You need so many different skills to launch a start-up and run a business. As a founder, for a long time, you need to wear all the hats in your organisation. You are the CEO, COO, CFO, CTO, head of sales, head of IT, head of marketing, head of HR, and so much more. Along the journey your biggest pain points will be in different areas and it is critical to be able to tap into people with deep expertise in those critical areas as you tackle those problems.
The easiest way to explain it is if I am building a house, do I want my carpenter to tell me how to lay out my wiring and circuits or do I want an electrician? It’s valuable for founders to have access to specific expertise at the right times so they can build houses that can weather any storm.
BC is home to a vibrant startup community. How valuable has it been for both your startups to be around other thriving companies and tap into a community of like-minded entrepreneurs?
If you can be around others that are on a similar path to you, you have a real neat opportunity to amplify your learning and get things done quicker.
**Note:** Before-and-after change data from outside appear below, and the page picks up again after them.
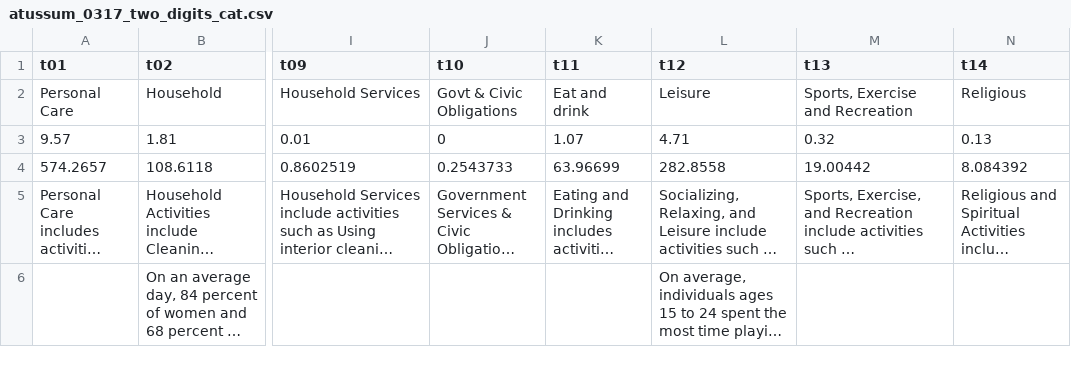
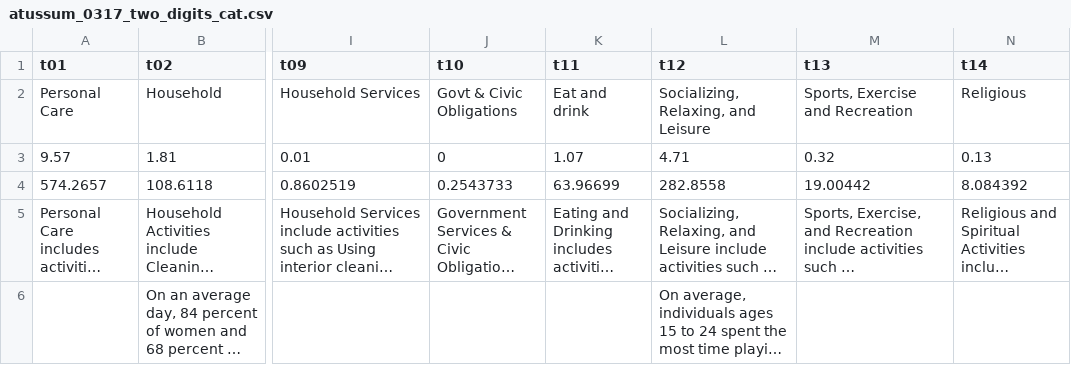
Before and after one commit to emizhu/CS171-Final, a CSV file: data/atussum_0317_two_digits_cat.csv, drawn as a sheet; only a part is shown, gaps mark what is left out; long unchanged cells end in …; the diff names each change by its address in the sheet, - before the commit and + after, or states it on an @@ line.

```diff
--- a/data/atussum_0317_two_digits_cat.csv
+++ b/data/atussum_0317_two_digits_cat.csv
-L2 (t12): Leisure
+L2 (t12): Socializing, Relaxing, and Leisure
```
Also changed, not shown: 6 other files.
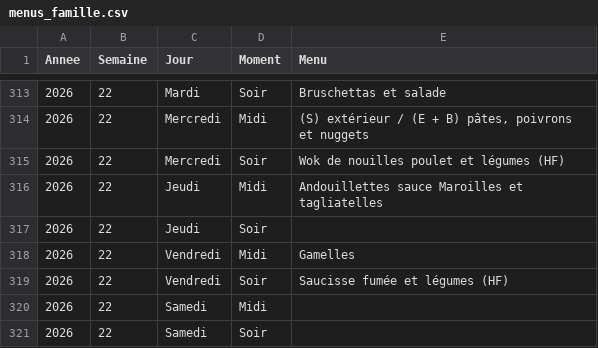
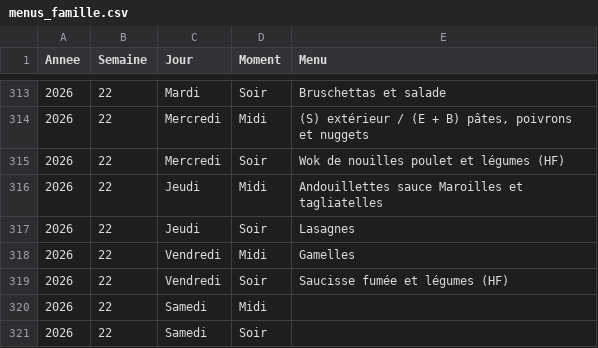
Before and after one commit to stephane0254-png/menus, a CSV file: menus_famille.csv, drawn as a sheet; only a part is shown, gaps mark what is left out.

Commit message:
Mise à jour des menus

```diff
--- a/menus_famille.csv
+++ b/menus_famille.csv
@@ -316,3 +316,3 @@ Annee,Semaine,Jour,Moment,Menu
 2026,22,Jeudi,Midi,Andouillettes sauce Maroilles et tagliatelles
-2026,22,Jeudi,Soir,
+2026,22,Jeudi,Soir,Lasagnes
 2026,22,Vendredi,Midi,Gamelles
```
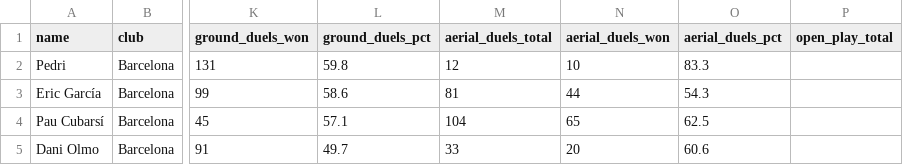
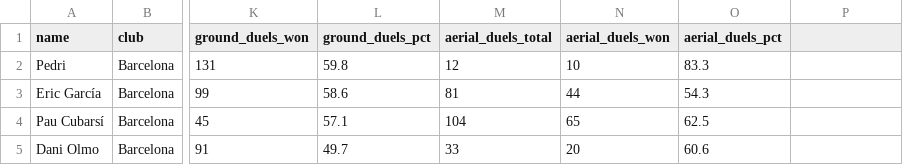
Before and after one commit to ggyymmnastiar/laliga-project, a CSV file: data/silver/players/csv_clean/players_defending.csv, drawn as a sheet; only a part is shown, gaps mark what is left out; the diff names each change by its address in the sheet, - before the commit and + after, or states it on an @@ line.

Commit message:
sql script for ddl dan load to silver

```diff
--- a/data/silver/players/csv_clean/players_defending.csv
+++ b/data/silver/players/csv_clean/players_defending.csv
-P1: open_play_total
+P1: (empty)
```
Also changed, not shown: 5 other files.
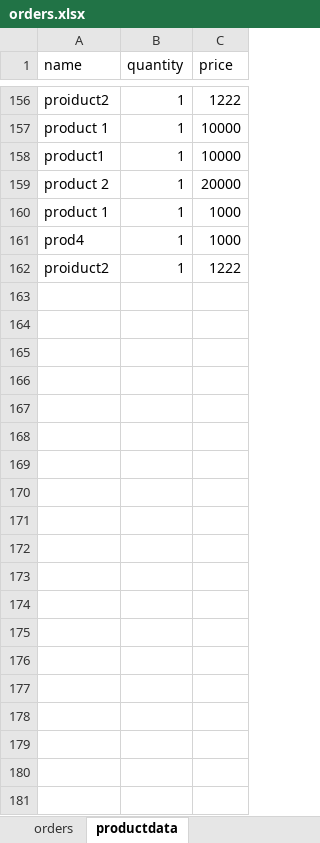
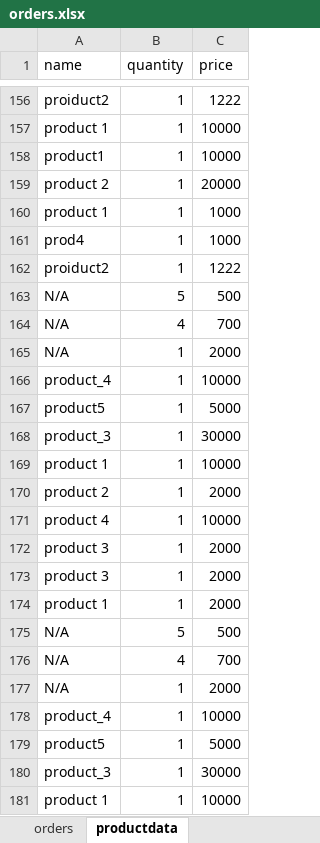
Before and after one commit to DavidUmunna/procurement_api, an Excel workbook: orders.xlsx, sheet productdata, drawn as a sheet; only a part is shown, gaps mark what is left out; values as stored, in another font and other column widths than the file's, no borders; the diff covers the shown part only; the diff names each change by its address in the sheet, - before the commit and + after, or states it on an @@ line.

```diff
--- a/orders.xlsx (sheet productdata)
+++ b/orders.xlsx (sheet productdata)
+row 163: N/A | 5 | 500
+row 164: N/A | 4 | 700
+row 165: N/A | 1 | 2000
+row 166: product_4 | 1 | 10000
+row 167: product5 | 1 | 5000
+row 168: product_3 | 1 | 30000
+row 169: product 1 | 1 | 10000
+row 170: product 2 | 1 | 2000
+row 171: product 4 | 1 | 10000
+row 172: product 3 | 1 | 2000
+row 173: product 3 | 1 | 2000
+row 174: product 1 | 1 | 2000
+row 175: N/A | 5 | 500
+row 176: N/A | 4 | 700
+row 177: N/A | 1 | 2000
+row 178: product_4 | 1 | 10000
+row 179: product5 | 1 | 5000
+row 180: product_3 | 1 | 30000
+row 181: product 1 | 1 | 10000
```
Also changed, not shown: 53 added rows elsewhere in this sheet, sheet orders, 1 other file.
All startup founders are just trying to figure out how to navigate this journey and I have learned something from everyone I have met in this community. There is a real “pay-it-forward” attitude among founders, which is so cool to be around.
Having a community of like minded people, especially those trying to solve similar problems or serving similar markets, lets you solve problems and create value together rather than trying to solve all the world’s problems by yourself.
What advice do you have for new entrepreneurs who are looking to build a tech company here in BC?
Don’t do it yourself! Surround yourself with smart people who have been on the path before. You will save yourself a ton of time and money (and probably end up having more fun too!).
Focus on product market fit and spend as much time talking to your future customers as you can.
Don’t be afraid to fail (and fail fast). If you learn something from the experience and take it to your next venture/project, that “failure” will only be part of the story of your success.
Anything else you’d like to add?
Just a huge shout out to the NVBC VAP team. They are so dedicated to helping BC based entrepreneurs win and succeed, it blows my mind. To Angel, Angie, Peter, & Rochelle, those that I worked closest with, you are such a big part of my story. Thank you!